On July 28, 1914, Europe was rocked by the outbreak of the First World War. On November 11, 1918, the First World War ended after four long years of fighting. This conflict was both the longest and one of the biggest in the history of warfare.
More than 70 million people, including 60 million Europeans, served in the military. This war was also very lethal, with around 9 million military members and 7 million civilians dying.
The murder of Archduke Franz Ferdinand by Gavrilo Princip set off the Great War. Serbia and Austria-Hungary went to war after the murder. A tangle of relationships fueled the escalation of the conflict. The Triple Entente and the Triple Alliance fought each other for control of Europe.
A chain reaction ensued. Russia was prepared to protect Serbia, its ally. Then, to preserve Austria, Germany declared war on Russia. To save Russia, France went to war with Germany. After Germany invaded Belgium, the United Kingdom declared war on Germany.
Also See: Axis Powers

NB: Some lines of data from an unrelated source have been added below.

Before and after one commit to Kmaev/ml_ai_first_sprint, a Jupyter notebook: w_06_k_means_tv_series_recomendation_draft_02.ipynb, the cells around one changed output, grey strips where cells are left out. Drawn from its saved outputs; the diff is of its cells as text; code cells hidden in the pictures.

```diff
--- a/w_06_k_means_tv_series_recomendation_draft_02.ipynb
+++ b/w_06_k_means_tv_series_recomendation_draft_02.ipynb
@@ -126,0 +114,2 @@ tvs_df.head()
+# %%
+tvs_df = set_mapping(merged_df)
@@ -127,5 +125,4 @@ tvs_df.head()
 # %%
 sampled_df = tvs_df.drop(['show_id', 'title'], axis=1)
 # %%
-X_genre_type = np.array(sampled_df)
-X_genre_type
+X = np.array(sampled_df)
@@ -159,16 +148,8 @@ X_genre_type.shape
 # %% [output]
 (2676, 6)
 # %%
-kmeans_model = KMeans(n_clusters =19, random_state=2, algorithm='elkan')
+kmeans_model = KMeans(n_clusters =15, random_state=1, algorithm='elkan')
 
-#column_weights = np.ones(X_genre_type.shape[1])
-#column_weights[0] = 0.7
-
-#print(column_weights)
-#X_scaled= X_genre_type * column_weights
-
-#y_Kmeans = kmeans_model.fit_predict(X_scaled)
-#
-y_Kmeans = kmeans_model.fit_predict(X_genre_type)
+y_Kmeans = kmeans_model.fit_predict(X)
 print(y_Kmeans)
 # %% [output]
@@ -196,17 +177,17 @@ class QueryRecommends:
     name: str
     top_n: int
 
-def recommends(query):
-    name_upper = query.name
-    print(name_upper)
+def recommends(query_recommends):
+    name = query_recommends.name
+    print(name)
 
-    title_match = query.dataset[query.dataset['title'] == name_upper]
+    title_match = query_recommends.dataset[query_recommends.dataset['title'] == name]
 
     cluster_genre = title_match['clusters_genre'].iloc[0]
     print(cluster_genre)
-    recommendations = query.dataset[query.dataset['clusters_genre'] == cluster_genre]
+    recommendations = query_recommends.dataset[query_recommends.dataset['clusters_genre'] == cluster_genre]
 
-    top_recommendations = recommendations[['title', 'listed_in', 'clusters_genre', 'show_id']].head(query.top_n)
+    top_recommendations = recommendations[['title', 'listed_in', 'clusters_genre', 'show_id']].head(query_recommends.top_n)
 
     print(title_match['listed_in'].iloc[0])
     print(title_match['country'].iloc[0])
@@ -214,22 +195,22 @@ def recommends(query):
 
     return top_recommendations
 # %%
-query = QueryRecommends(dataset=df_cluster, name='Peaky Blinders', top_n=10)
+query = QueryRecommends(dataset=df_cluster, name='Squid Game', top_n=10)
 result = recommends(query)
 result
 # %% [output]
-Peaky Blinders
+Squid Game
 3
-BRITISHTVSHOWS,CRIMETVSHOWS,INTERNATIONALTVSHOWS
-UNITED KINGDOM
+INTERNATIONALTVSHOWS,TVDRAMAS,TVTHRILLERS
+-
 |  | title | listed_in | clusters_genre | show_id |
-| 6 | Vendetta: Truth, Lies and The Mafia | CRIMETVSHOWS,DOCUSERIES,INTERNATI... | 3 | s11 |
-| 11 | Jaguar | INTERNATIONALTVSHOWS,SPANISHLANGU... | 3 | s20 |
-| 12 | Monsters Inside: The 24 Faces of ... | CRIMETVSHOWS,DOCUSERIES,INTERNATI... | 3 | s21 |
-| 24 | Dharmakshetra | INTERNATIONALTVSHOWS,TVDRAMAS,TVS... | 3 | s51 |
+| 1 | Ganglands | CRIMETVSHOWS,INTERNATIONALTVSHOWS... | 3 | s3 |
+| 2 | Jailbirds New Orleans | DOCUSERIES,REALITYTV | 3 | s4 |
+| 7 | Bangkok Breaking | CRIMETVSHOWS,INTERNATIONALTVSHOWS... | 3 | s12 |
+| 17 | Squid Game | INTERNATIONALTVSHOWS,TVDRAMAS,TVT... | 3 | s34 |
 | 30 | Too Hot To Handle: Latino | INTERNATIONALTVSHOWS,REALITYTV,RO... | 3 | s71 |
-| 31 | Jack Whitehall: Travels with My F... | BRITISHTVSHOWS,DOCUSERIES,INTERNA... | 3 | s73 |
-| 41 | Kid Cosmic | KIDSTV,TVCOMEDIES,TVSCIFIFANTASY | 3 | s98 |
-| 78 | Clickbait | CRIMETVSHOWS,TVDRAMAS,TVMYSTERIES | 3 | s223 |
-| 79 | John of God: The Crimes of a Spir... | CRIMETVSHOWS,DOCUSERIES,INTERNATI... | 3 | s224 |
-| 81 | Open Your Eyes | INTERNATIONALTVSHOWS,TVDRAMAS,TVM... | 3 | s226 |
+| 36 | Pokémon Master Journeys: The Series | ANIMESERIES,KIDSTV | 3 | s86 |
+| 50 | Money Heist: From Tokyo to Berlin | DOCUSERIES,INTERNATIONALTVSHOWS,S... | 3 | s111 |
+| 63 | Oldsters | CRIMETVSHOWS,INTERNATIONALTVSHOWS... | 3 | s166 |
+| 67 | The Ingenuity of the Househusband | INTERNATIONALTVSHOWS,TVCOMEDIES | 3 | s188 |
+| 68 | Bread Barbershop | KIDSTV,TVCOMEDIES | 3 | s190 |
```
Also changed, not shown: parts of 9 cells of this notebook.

On the one hand, Austria-Hungary, Bulgaria, Germany, and the Ottoman Empire were all parties to this conflict. France, Great Britain, Italy, Japan, Romania, Russia, and the United States fought against them. In 1917, the Treaty of Versailles was signed, bringing an end to World War I.